Shortly after the incident, James Alex Fields Jr. of Ohio was arrested and charged with second degree murder, three counts of malicious wounding, and one more count related to the incident. On Saturday, multiple media outlets began reporting that based on vehicle registration records, the car involved in the incident was registered to Fields.
According to the New York Times, Fields is 20 years old. He was born in Kenton, Kentucky, to Samantha Lea Bloom.
In a very painful video posted by the Associated Press Saturday, reporters broke the news of the attack to a woman who identifies herself as Fields’ mother. She said she had no idea that Fields was interested in white supremacy but was aware that he was going to the rally, which she understood to have “something to do with Trump.”
According to photos from the event, Fields appears to have congregated with Vanguard America during the protest, a “white supremacist group that opposes multiculturalism and believes America is an exclusively white nation,” according to the Anti-Defamation League. As a racist and anti-Semitic group, they have made a focus out of engaging and indoctrinating young men.

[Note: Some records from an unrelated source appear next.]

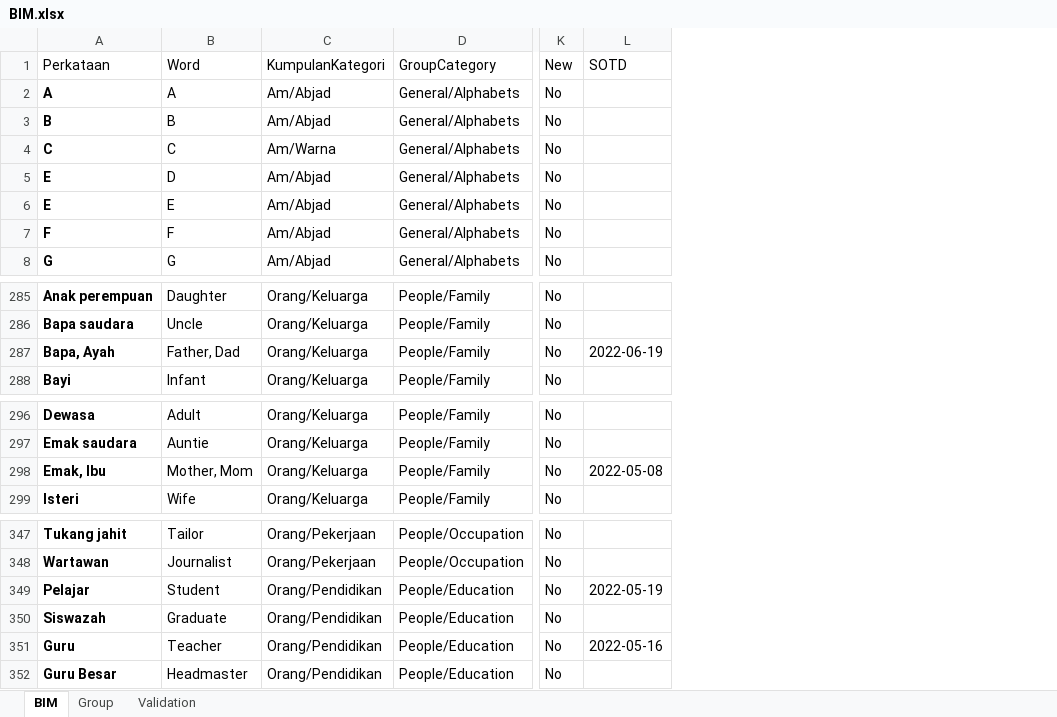
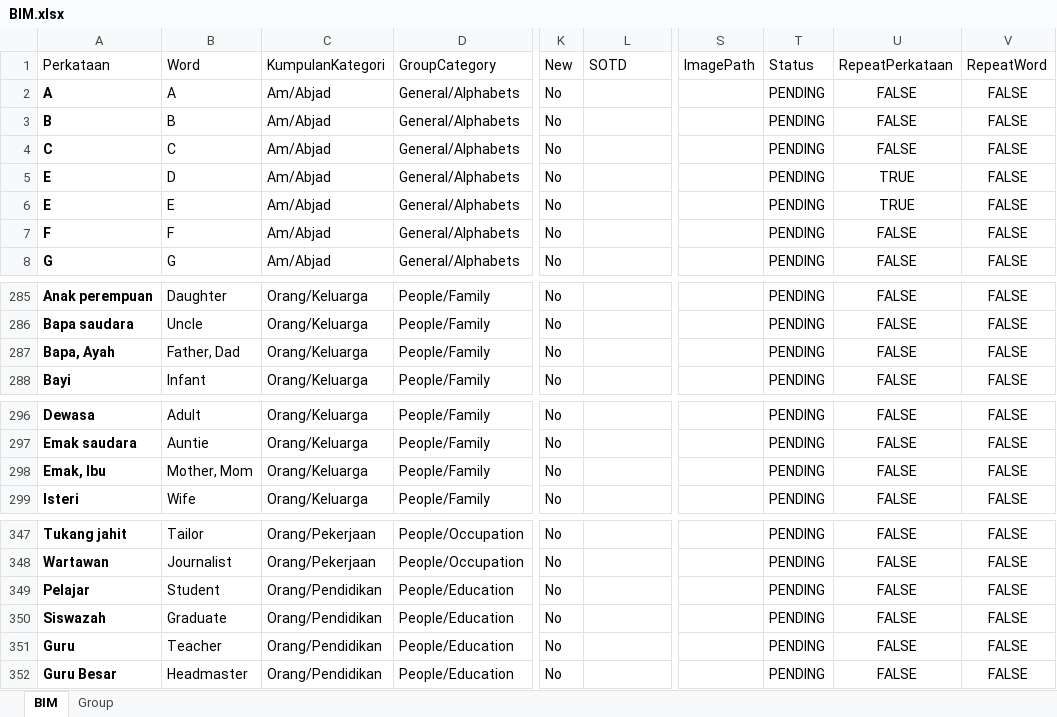
Before and after one commit to athirahassan/ggb-mfd-admin, an Excel workbook: public/assets/BIM.xlsx, sheet BIM, drawn as a sheet; only a part is shown, gaps mark what is left out; values as stored, in another font and other column widths than the file's, no borders; conditional formats and table styles not drawn; the diff covers the shown part only; the diff names each change by its address in the sheet, - before the commit and + after, or states it on an @@ line.

```diff
--- a/public/assets/BIM.xlsx (sheet BIM)
+++ b/public/assets/BIM.xlsx (sheet BIM)
-sheet tab: Validation
+column S (ImagePath), empty
+column T (Status), rows 2-8: all PENDING; rows 285-288: all PENDING; rows 296-299: all PENDING; rows 347-352: all PENDING
+column U (RepeatPerkataan), rows 2-8: FALSE | FALSE | FALSE | TRUE | TRUE | FALSE | FALSE; rows 285-288: all FALSE; rows 296-299: all FALSE; rows 347-352: all FALSE
+column V (RepeatWord), rows 2-8: all FALSE; rows 285-288: all FALSE; rows 296-299: all FALSE; rows 347-352: all FALSE
-C4 (KumpulanKategori): Am/Warna
+C4 (KumpulanKategori): Am/Abjad
-L287 (SOTD): 2022-06-19
+L287 (SOTD): (empty)
-L298 (SOTD): 2022-05-08
+L298 (SOTD): (empty)
-L349 (SOTD): 2022-05-19
+L349 (SOTD): (empty)
-L351 (SOTD): 2022-05-16
+L351 (SOTD): (empty)
```
Also changed, not shown: 1000 added rows elsewhere in this sheet, sheet Group, hidden cells, public/assets/bim/BIM.xlsx, 6 other files.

Vanguard America denied Saturday night that Fields was a member.
According to the Washington Post, Fields has been described by family and acquaintances as quiet and often solitary. Speaking to the Post on the condition of anonymity, an uncle said that Fields’ father was killed by a drunk driver five months before he was born.
Derek Weimer, a history teacher who said he taught Fields during his junior and senior years at Randall K. Cooper High School in Kentucky, told the Washington Post that when Fields was a student he wrote a paper that appeared to laude the Nazi military during World War II.
“It was obvious that he had this fascination with Nazism and a big idolatry of Adolf Hitler,” Weimer said. “He had white supremacist views. He really believed in that stuff.”
Fields’s research project into the Nazi military was well written, Weimer said, but it appeared to be a “big lovefest for the German military and the Waffen-SS.”
The “Unite the Right” rally, which was scheduled to take place Saturday in Charlottesville’s Emancipation Park, quickly turned into chaos as activist groups such as Black Lives Matter and Antifa confronted white supremacists as they marched towards the park. While many counter-protesters and inter-faith groups demonstrated peacefully, violence did break out between white supremacists and some counter-protesters, resulting in multiple injuries. Within hours, officials declared the rally an “unlawful assembly,” and a state of emergency was declared by the governor as police attempted to disperse people from the park. About two hours later, the car drove through a group of counter-protesters.
Charlottesville has become an ideological conflict zone since it decided to remove a statue of Confederate General Robert E. Lee from what was formerly known as Lee Park, now renamed to Emancipation Park.
Fields is currently being held without bail. He will be arraigned on Monday in Charlottesville General District Court.